Coronavirus – Are you at higher risk?
April 7th, 2020
Who is classed as high risk in the UK?
COVID-19 can make anyone seriously ill, so people must take all advice to stay safe and well.
However, the people classed as the most at risk in the UK are:
- The over 70s
It does not matter how fit and healthy you are at 70 or over, the immune system weakens the older you get, so fighting infection can be harder to do so.
- Pregnant women/expectant Mums
Looking at statistics across the world, there is no evidence to state that pregnant women and their babies will get severely unwell from COVID-19. It is expected they would get mild to moderate flu like symptoms. If you have an underlying health condition such as Asthma or diabetes you may be more unwell if you contract the virus.

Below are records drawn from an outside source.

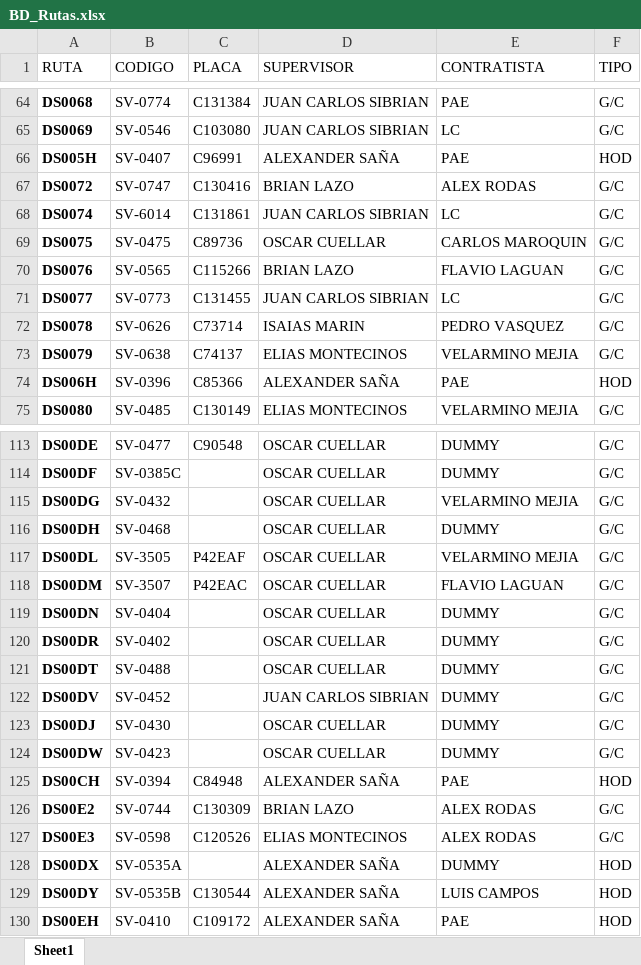
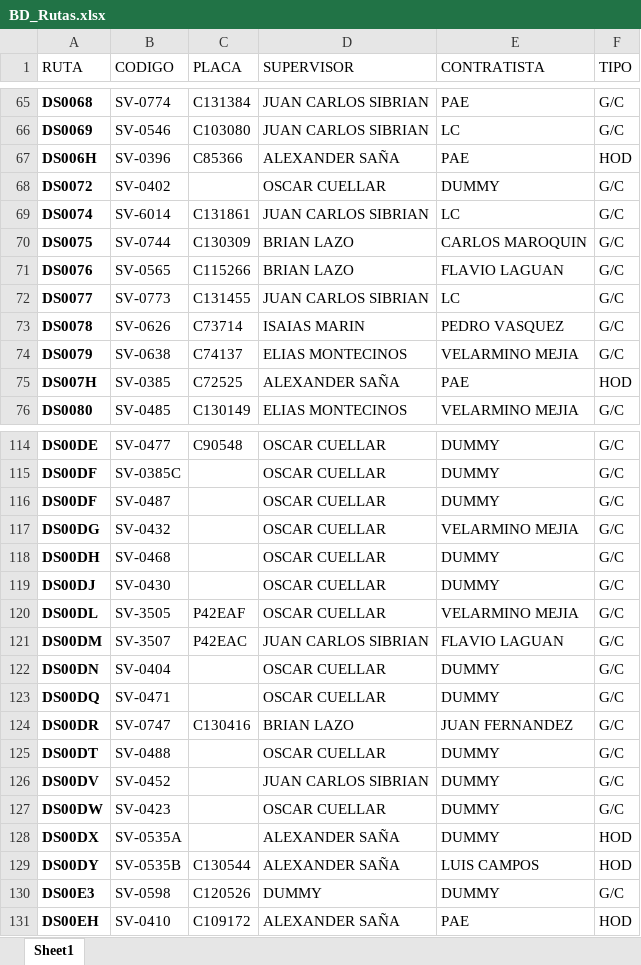
Before and after one commit to AlexLazo/Fedbacks-H1, an Excel workbook: BD_Rutas.xlsx, sheet Sheet1, drawn as a sheet; only a part is shown, gaps mark what is left out; values as stored, in another font and other column widths than the file's, no borders; table styles not drawn; removed rows and columns are numbered as before the commit, all else as after; the diff covers the shown part only; the diff names each change by its address in the sheet, - before the commit and + after, or states it on an @@ line.

```diff
--- a/BD_Rutas.xlsx (sheet Sheet1)
+++ b/BD_Rutas.xlsx (sheet Sheet1)
-row 66: DS005H | SV-0407 | C96991 | ALEXANDER SAÑA | PAE | HOD
@@ row 74 moved to row 67: DS006H @@
-B68 (CODIGO): SV-0747
+B68 (CODIGO): SV-0402
-C68 (PLACA): C130416
+C68 (PLACA): (empty)
-D68 (SUPERVISOR): BRIAN LAZO
+D68 (SUPERVISOR): OSCAR CUELLAR
-E68 (CONTRATISTA): ALEX RODAS
+E68 (CONTRATISTA): DUMMY
-B70 (CODIGO): SV-0475
+B70 (CODIGO): SV-0744
-C70 (PLACA): C89736
+C70 (PLACA): C130309
-D70 (SUPERVISOR): OSCAR CUELLAR
+D70 (SUPERVISOR): BRIAN LAZO
@@ row 85 moved to row 75: DS007H @@
@@ row 150 moved to row 116: DS00DF @@
@@ row 123 moved to row 119: DS00DJ @@
-D121 (SUPERVISOR): OSCAR CUELLAR
+D121 (SUPERVISOR): JUAN CARLOS SIBRIAN
@@ row 151 moved to row 123: DS00DQ @@
-B124 (CODIGO): SV-0402
+B124 (CODIGO): SV-0747
-C124 (PLACA): (empty)
+C124 (PLACA): C130416
-D124 (SUPERVISOR): OSCAR CUELLAR
+D124 (SUPERVISOR): BRIAN LAZO
-E124 (CONTRATISTA): DUMMY
+E124 (CONTRATISTA): JUAN FERNANDEZ
@@ row 125 moved to row 107: DS00CH @@
-row 126: DS00E2 | SV-0744 | C130309 | BRIAN LAZO | ALEX RODAS | G/C
-row 127: DS00E3 | SV-0598 | C120526 | ELIAS MONTECINOS | ALEX RODAS | G/C
+row 130: DS00E3 | SV-0598 | C120526 | DUMMY | DUMMY | G/C
```
Also changed, not shown: 2 added rows, 9 moved rows and 11 edited cells elsewhere in this sheet, Feedbacks H1.xlsx, 8 other files.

Because this is a relatively new virus which we are still learning about, pregnant women are put into then vulnerable category and should follow social distancing advice.
- People with an underlying health condition. This includes people suffering with conditions such as:
- Heart disease
- Liver disease
- BMI over 40
Is it true that anyone who is offered the annual flu jab should view themselves as high risk?
Everyone should take the risk of COVID-19 seriously and follow measures as to date, people not in the at risk categories or with underlying health conditions have contracted the virus.
The flu jab is usually offered to those noted up above, so yes, most of those who are offered the jab, would probably be classed as high risk (may be some exceptions). Most people at very high risk will have been contacted by the government.
Why are those with diabetes high risk? How might their condition influence the way the virus affects them?
The immune system plays a huge part in those with diabetes who develop severe coronavirus symptoms.
High levels of blood sugar over a long period of time can actually depress your immune system, so it doesn’t respond as quickly to the virus when it enters the body and it has more time to replicate, get down to your lungs, and cause the problems associated with breathing that can lead to needing hospital treatment.
Are pregnant women in the high-risk category simply because not enough research has been done to show how it affects unborn babies/newborns?
Most of this has been answered above, but research is still very limited and we are learning more every day. There have been a small number of babies across the world born with Coronavirus but we are still unsure whether they had the virus before or after birth. In China a few babies were born prematurely but it is unclear whether the virus caused early labour or not.
The UK is conducting real-time-observation of all pregnant women who develop COVID-19 during pregnancy and their unborn babies.
There is no evidence to show any increased risk of miscarriage.
According to the Center for Disease Control those with a BMI of 40+ are high risk: why is this?
Covid-19 has been linked to respiratory issues, so if a person is carrying excess weight it can cause pressure upon the body – especially the chest and lungs and cause issues with breathing.
Excess weight makes it more difficult for the lungs and diaphragm to expand and inhale oxygen. Once starved of Oxygen organs will start to fail.
Those with a BMI over 40 should take extra care and follow all medical advice.
See more information and advice for people who are at higher risk: https://www.nhs.uk/conditions/coronavirus-covid-19/advice-for-people-at-high-risk/